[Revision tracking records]
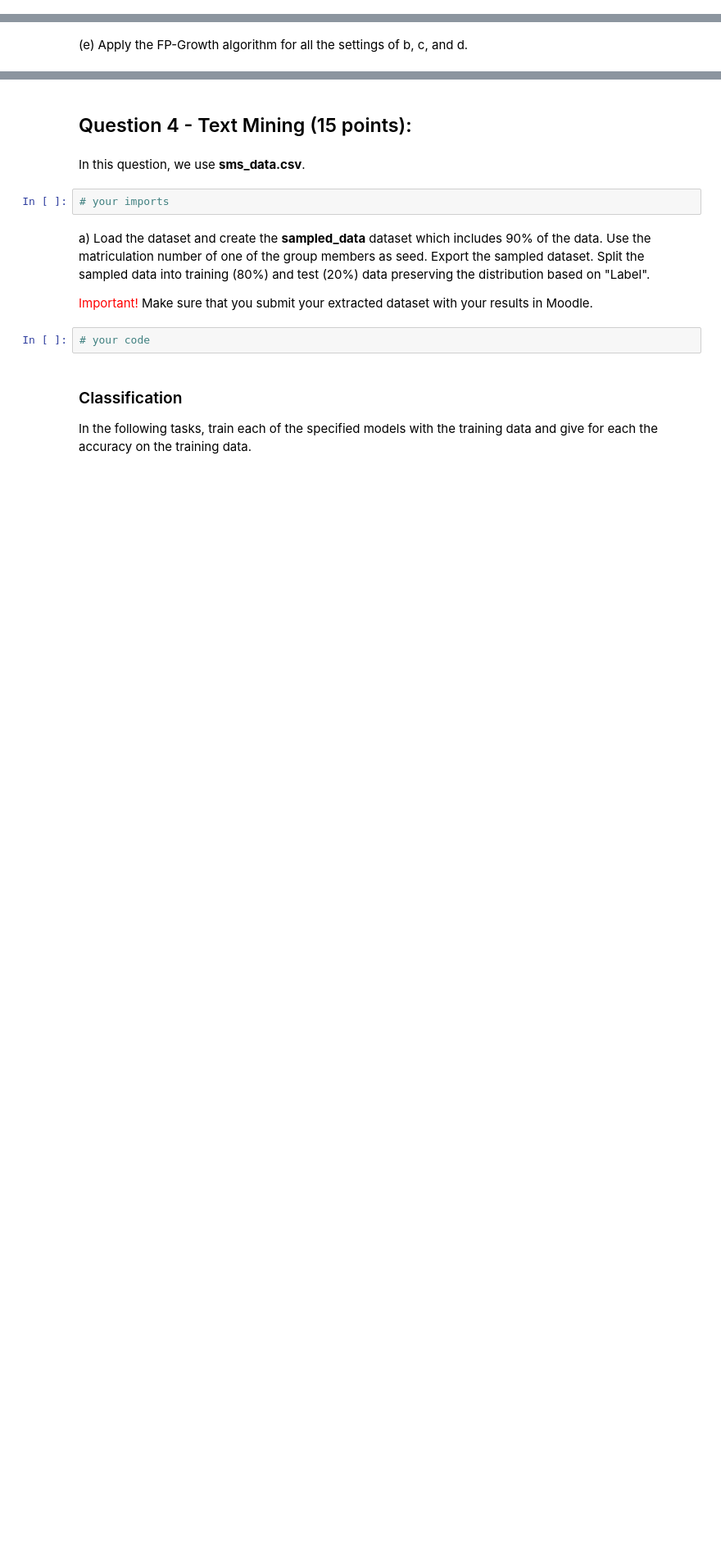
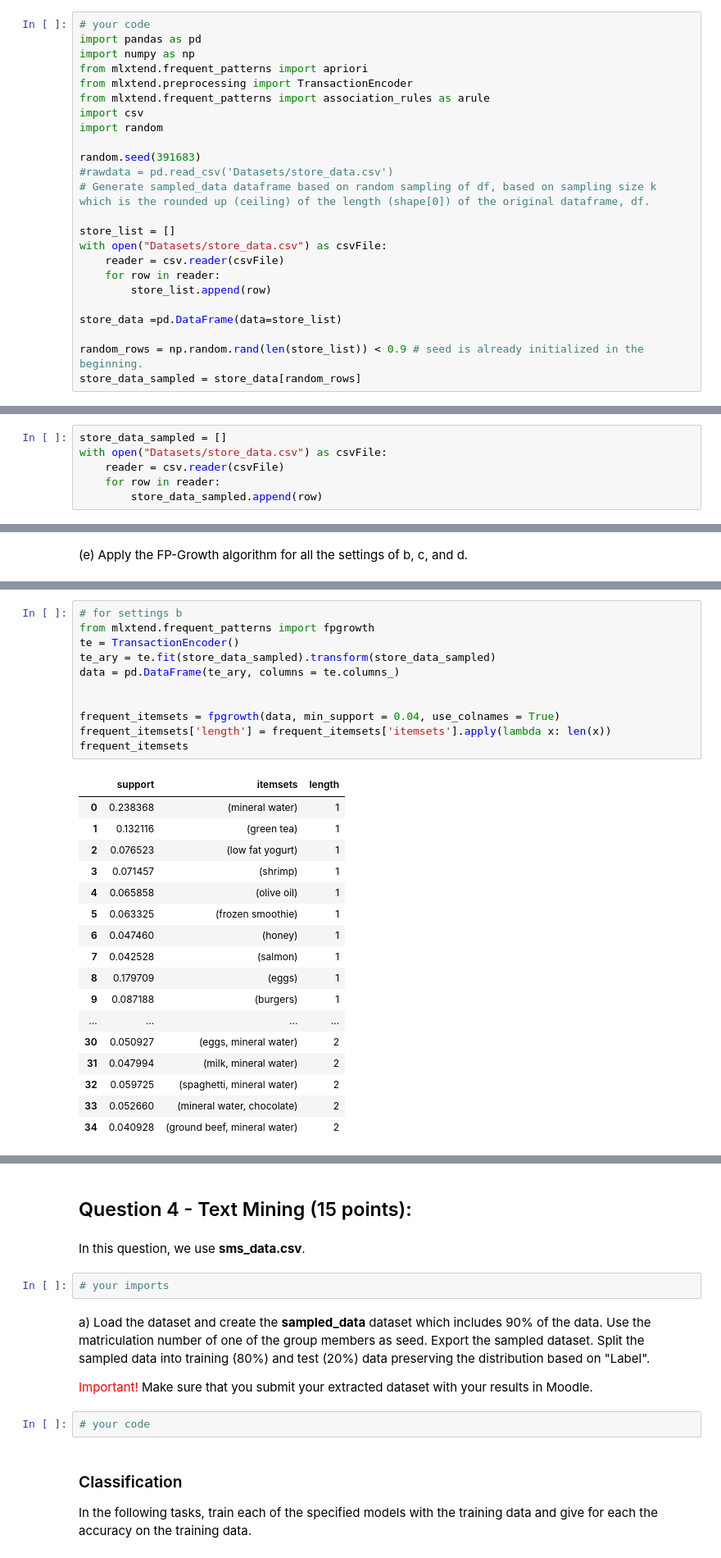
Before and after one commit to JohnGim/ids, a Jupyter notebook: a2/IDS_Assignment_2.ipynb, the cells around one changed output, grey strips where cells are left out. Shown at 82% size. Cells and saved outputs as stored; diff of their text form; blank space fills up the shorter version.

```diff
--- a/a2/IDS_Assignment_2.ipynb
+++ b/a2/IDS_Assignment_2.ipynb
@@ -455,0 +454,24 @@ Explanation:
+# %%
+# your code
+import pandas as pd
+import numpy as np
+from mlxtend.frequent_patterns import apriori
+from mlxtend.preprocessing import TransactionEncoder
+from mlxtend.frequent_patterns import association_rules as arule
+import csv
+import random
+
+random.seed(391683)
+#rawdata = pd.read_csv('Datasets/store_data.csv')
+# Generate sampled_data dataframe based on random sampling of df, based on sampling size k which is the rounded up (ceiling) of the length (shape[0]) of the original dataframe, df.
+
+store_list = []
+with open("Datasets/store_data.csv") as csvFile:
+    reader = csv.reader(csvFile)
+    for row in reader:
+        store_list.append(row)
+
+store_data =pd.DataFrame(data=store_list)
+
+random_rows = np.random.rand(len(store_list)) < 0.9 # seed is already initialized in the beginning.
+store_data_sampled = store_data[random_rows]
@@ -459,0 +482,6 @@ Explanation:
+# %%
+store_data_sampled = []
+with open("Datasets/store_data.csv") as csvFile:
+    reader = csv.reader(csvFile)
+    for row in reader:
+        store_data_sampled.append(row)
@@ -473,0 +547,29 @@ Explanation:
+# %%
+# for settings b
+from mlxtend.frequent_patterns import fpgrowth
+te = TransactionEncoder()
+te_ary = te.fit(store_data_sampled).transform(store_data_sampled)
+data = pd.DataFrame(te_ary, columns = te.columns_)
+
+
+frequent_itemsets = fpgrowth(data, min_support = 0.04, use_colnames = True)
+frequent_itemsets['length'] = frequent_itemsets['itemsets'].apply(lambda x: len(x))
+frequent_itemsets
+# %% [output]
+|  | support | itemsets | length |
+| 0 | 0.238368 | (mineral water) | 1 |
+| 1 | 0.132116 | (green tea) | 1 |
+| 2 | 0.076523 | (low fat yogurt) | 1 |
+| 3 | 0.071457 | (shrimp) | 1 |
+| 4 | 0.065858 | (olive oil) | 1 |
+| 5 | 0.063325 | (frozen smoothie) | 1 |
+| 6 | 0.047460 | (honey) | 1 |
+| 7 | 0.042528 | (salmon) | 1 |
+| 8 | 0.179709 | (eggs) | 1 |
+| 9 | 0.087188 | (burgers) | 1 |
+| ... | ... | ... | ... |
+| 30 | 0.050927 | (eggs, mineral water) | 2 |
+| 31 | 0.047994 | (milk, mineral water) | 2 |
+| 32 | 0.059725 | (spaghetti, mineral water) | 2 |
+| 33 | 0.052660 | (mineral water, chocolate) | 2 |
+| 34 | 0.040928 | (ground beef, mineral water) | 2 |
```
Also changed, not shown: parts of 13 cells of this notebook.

_About this task_
This task calls for an exact copy of the data above, without pictures.

_Reply to the task_
Before and after one commit to JohnGim/ids, a Jupyter notebook: a2/IDS_Assignment_2.ipynb, the cells around one changed output, grey strips where cells are left out. Shown at 82% size. Cells and saved outputs as stored; diff of their text form; blank space fills up the shorter version.

```diff
--- a/a2/IDS_Assignment_2.ipynb
+++ b/a2/IDS_Assignment_2.ipynb
@@ -455,0 +454,24 @@ Explanation:
+# %%
+# your code
+import pandas as pd
+import numpy as np
+from mlxtend.frequent_patterns import apriori
+from mlxtend.preprocessing import TransactionEncoder
+from mlxtend.frequent_patterns import association_rules as arule
+import csv
+import random
+
+random.seed(391683)
+#rawdata = pd.read_csv('Datasets/store_data.csv')
+# Generate sampled_data dataframe based on random sampling of df, based on sampling size k which is the rounded up (ceiling) of the length (shape[0]) of the original dataframe, df.
+
+store_list = []
+with open("Datasets/store_data.csv") as csvFile:
+    reader = csv.reader(csvFile)
+    for row in reader:
+        store_list.append(row)
+
+store_data =pd.DataFrame(data=store_list)
+
+random_rows = np.random.rand(len(store_list)) < 0.9 # seed is already initialized in the beginning.
+store_data_sampled = store_data[random_rows]
@@ -459,0 +482,6 @@ Explanation:
+# %%
+store_data_sampled = []
+with open("Datasets/store_data.csv") as csvFile:
+    reader = csv.reader(csvFile)
+    for row in reader:
+        store_data_sampled.append(row)
@@ -473,0 +547,29 @@ Explanation:
+# %%
+# for settings b
+from mlxtend.frequent_patterns import fpgrowth
+te = TransactionEncoder()
+te_ary = te.fit(store_data_sampled).transform(store_data_sampled)
+data = pd.DataFrame(te_ary, columns = te.columns_)
+
+
+frequent_itemsets = fpgrowth(data, min_support = 0.04, use_colnames = True)
+frequent_itemsets['length'] = frequent_itemsets['itemsets'].apply(lambda x: len(x))
+frequent_itemsets
+# %% [output]
+|  | support | itemsets | length |
+| 0 | 0.238368 | (mineral water) | 1 |
+| 1 | 0.132116 | (green tea) | 1 |
+| 2 | 0.076523 | (low fat yogurt) | 1 |
+| 3 | 0.071457 | (shrimp) | 1 |
+| 4 | 0.065858 | (olive oil) | 1 |
+| 5 | 0.063325 | (frozen smoothie) | 1 |
+| 6 | 0.047460 | (honey) | 1 |
+| 7 | 0.042528 | (salmon) | 1 |
+| 8 | 0.179709 | (eggs) | 1 |
+| 9 | 0.087188 | (burgers) | 1 |
+| ... | ... | ... | ... |
+| 30 | 0.050927 | (eggs, mineral water) | 2 |
+| 31 | 0.047994 | (milk, mineral water) | 2 |
+| 32 | 0.059725 | (spaghetti, mineral water) | 2 |
+| 33 | 0.052660 | (mineral water, chocolate) | 2 |
+| 34 | 0.040928 | (ground beef, mineral water) | 2 |
```
Also changed, not shown: parts of 13 cells of this notebook.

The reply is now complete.